WHAT IS NEEDED — For the word "after", count the lines below that contain it. Give the number alone.

(Source records)
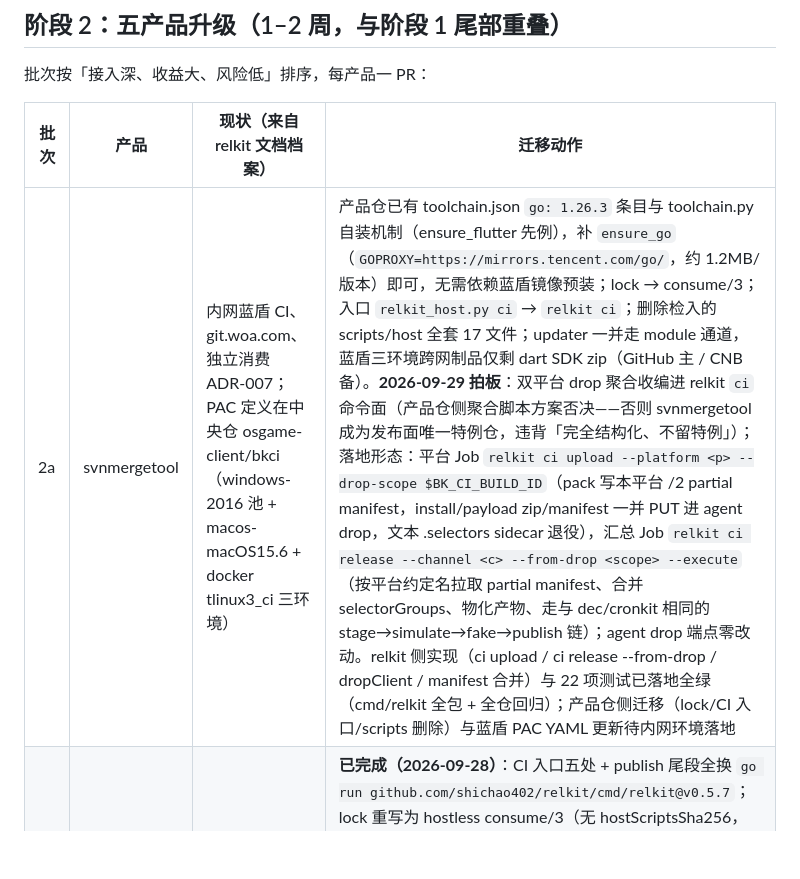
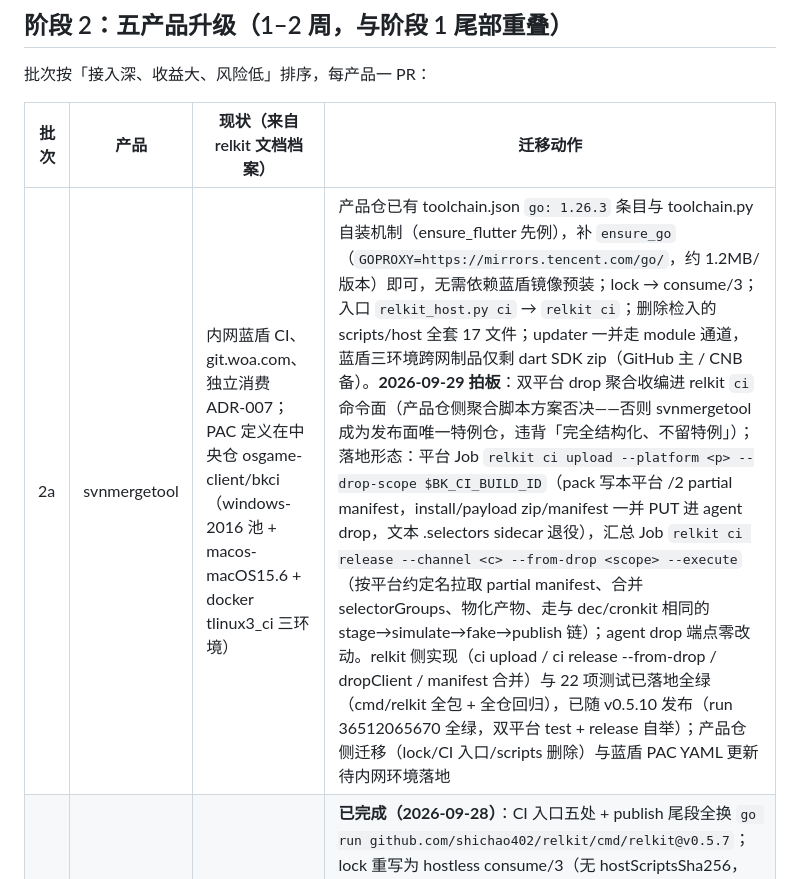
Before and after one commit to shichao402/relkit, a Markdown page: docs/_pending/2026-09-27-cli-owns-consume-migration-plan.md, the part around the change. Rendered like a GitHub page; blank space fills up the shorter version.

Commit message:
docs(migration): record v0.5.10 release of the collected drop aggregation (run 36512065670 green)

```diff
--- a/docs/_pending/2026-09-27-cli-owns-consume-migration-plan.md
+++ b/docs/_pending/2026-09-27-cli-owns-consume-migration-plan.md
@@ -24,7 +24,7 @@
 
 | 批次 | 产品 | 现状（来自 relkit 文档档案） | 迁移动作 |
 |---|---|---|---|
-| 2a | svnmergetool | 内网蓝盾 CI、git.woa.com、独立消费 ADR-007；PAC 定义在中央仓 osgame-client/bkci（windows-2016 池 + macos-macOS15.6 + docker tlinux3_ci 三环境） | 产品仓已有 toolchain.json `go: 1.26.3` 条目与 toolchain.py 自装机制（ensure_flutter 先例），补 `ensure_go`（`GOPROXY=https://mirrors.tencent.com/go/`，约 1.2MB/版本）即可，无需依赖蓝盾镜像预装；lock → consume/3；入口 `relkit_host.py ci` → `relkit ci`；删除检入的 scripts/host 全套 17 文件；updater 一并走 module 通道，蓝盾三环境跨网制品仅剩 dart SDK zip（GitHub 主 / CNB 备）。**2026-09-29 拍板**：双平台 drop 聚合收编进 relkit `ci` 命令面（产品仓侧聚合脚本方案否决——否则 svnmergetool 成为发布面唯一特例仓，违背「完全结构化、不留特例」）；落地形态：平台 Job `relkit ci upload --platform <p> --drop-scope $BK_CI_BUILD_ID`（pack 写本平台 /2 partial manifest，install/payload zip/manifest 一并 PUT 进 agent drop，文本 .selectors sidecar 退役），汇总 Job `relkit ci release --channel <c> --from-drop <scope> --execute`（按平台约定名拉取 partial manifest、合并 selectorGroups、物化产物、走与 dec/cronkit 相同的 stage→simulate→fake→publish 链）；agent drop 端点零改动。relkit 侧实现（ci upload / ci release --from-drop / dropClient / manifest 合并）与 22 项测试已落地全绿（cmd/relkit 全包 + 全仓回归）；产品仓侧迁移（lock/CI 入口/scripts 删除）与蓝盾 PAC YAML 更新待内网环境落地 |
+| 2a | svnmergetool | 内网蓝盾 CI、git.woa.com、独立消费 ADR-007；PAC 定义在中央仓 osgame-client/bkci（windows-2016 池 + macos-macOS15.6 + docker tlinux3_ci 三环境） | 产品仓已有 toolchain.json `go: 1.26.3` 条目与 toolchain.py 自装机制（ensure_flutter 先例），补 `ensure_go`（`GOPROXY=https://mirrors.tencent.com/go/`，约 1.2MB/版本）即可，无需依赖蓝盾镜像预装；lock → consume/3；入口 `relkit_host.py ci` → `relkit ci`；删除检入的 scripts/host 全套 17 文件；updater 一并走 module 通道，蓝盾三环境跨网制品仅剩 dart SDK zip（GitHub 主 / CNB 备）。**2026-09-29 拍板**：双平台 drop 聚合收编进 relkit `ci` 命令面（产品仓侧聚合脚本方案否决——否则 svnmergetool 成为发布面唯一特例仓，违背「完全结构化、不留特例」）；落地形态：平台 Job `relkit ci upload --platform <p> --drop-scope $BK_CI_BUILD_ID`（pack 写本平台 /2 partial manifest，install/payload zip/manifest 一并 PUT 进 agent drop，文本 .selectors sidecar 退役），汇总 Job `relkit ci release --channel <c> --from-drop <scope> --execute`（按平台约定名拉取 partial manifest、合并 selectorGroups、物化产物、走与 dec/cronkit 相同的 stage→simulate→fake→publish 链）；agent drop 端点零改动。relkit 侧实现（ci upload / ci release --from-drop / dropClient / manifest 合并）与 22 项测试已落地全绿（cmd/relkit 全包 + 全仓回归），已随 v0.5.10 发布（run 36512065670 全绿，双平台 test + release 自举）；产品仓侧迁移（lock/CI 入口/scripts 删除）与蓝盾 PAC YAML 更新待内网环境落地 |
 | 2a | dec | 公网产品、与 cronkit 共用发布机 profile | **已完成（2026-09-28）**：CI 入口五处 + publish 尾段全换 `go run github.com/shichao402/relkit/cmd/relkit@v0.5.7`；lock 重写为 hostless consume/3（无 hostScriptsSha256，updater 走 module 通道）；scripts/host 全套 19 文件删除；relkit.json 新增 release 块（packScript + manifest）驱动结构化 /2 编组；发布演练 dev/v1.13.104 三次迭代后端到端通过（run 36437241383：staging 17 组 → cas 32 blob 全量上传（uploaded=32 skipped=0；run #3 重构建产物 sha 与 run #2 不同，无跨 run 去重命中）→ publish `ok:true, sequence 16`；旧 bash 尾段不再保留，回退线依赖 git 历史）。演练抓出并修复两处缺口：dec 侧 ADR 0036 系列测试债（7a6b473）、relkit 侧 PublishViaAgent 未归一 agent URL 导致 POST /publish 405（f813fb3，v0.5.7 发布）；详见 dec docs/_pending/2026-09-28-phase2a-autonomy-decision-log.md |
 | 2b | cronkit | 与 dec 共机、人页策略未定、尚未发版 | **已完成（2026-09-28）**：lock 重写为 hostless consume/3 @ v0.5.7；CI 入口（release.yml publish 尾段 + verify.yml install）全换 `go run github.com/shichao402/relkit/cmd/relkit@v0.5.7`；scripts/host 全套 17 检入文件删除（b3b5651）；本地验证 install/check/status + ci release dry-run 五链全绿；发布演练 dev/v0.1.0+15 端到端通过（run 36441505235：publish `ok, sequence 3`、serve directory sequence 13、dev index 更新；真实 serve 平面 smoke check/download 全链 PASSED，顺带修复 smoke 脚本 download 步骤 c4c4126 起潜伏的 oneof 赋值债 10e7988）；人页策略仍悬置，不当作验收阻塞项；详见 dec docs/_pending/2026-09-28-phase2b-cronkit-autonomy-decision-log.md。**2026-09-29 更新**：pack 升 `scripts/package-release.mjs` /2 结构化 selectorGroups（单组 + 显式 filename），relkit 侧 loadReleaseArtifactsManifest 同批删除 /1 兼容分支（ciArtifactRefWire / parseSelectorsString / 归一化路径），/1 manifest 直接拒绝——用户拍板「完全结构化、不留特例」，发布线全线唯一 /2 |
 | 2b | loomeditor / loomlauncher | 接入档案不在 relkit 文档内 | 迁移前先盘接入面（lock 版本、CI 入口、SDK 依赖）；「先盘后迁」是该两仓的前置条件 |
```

* * *

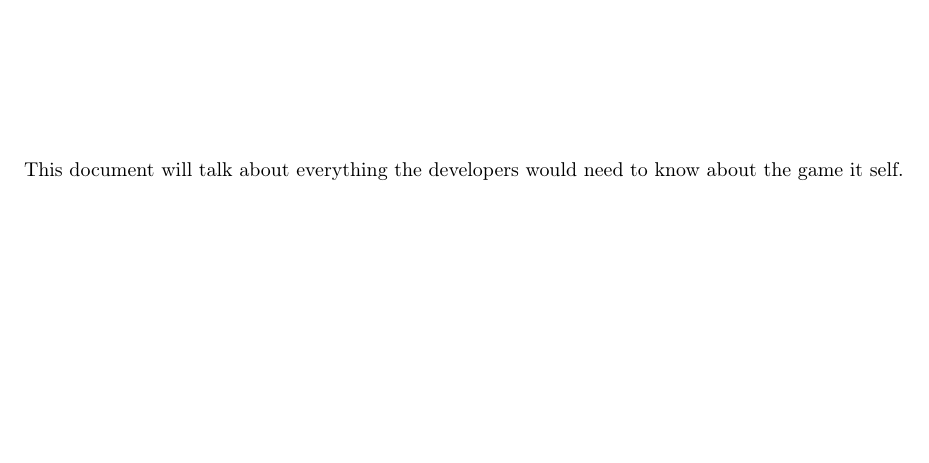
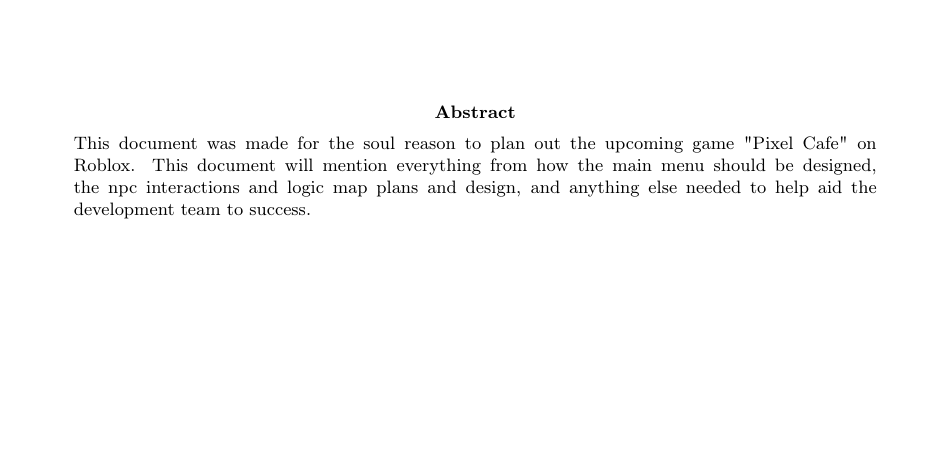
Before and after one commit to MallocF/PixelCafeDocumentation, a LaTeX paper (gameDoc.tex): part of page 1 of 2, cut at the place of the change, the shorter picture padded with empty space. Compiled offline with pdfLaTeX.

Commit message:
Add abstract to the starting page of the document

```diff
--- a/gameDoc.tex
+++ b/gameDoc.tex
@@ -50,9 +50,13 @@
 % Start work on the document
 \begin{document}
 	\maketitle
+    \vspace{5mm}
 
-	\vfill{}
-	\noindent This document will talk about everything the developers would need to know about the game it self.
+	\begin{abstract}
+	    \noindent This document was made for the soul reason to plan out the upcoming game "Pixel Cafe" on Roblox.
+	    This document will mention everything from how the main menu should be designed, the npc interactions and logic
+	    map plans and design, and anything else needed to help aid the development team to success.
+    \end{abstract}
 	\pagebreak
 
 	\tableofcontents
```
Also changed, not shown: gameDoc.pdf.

ANSWER BOX — 2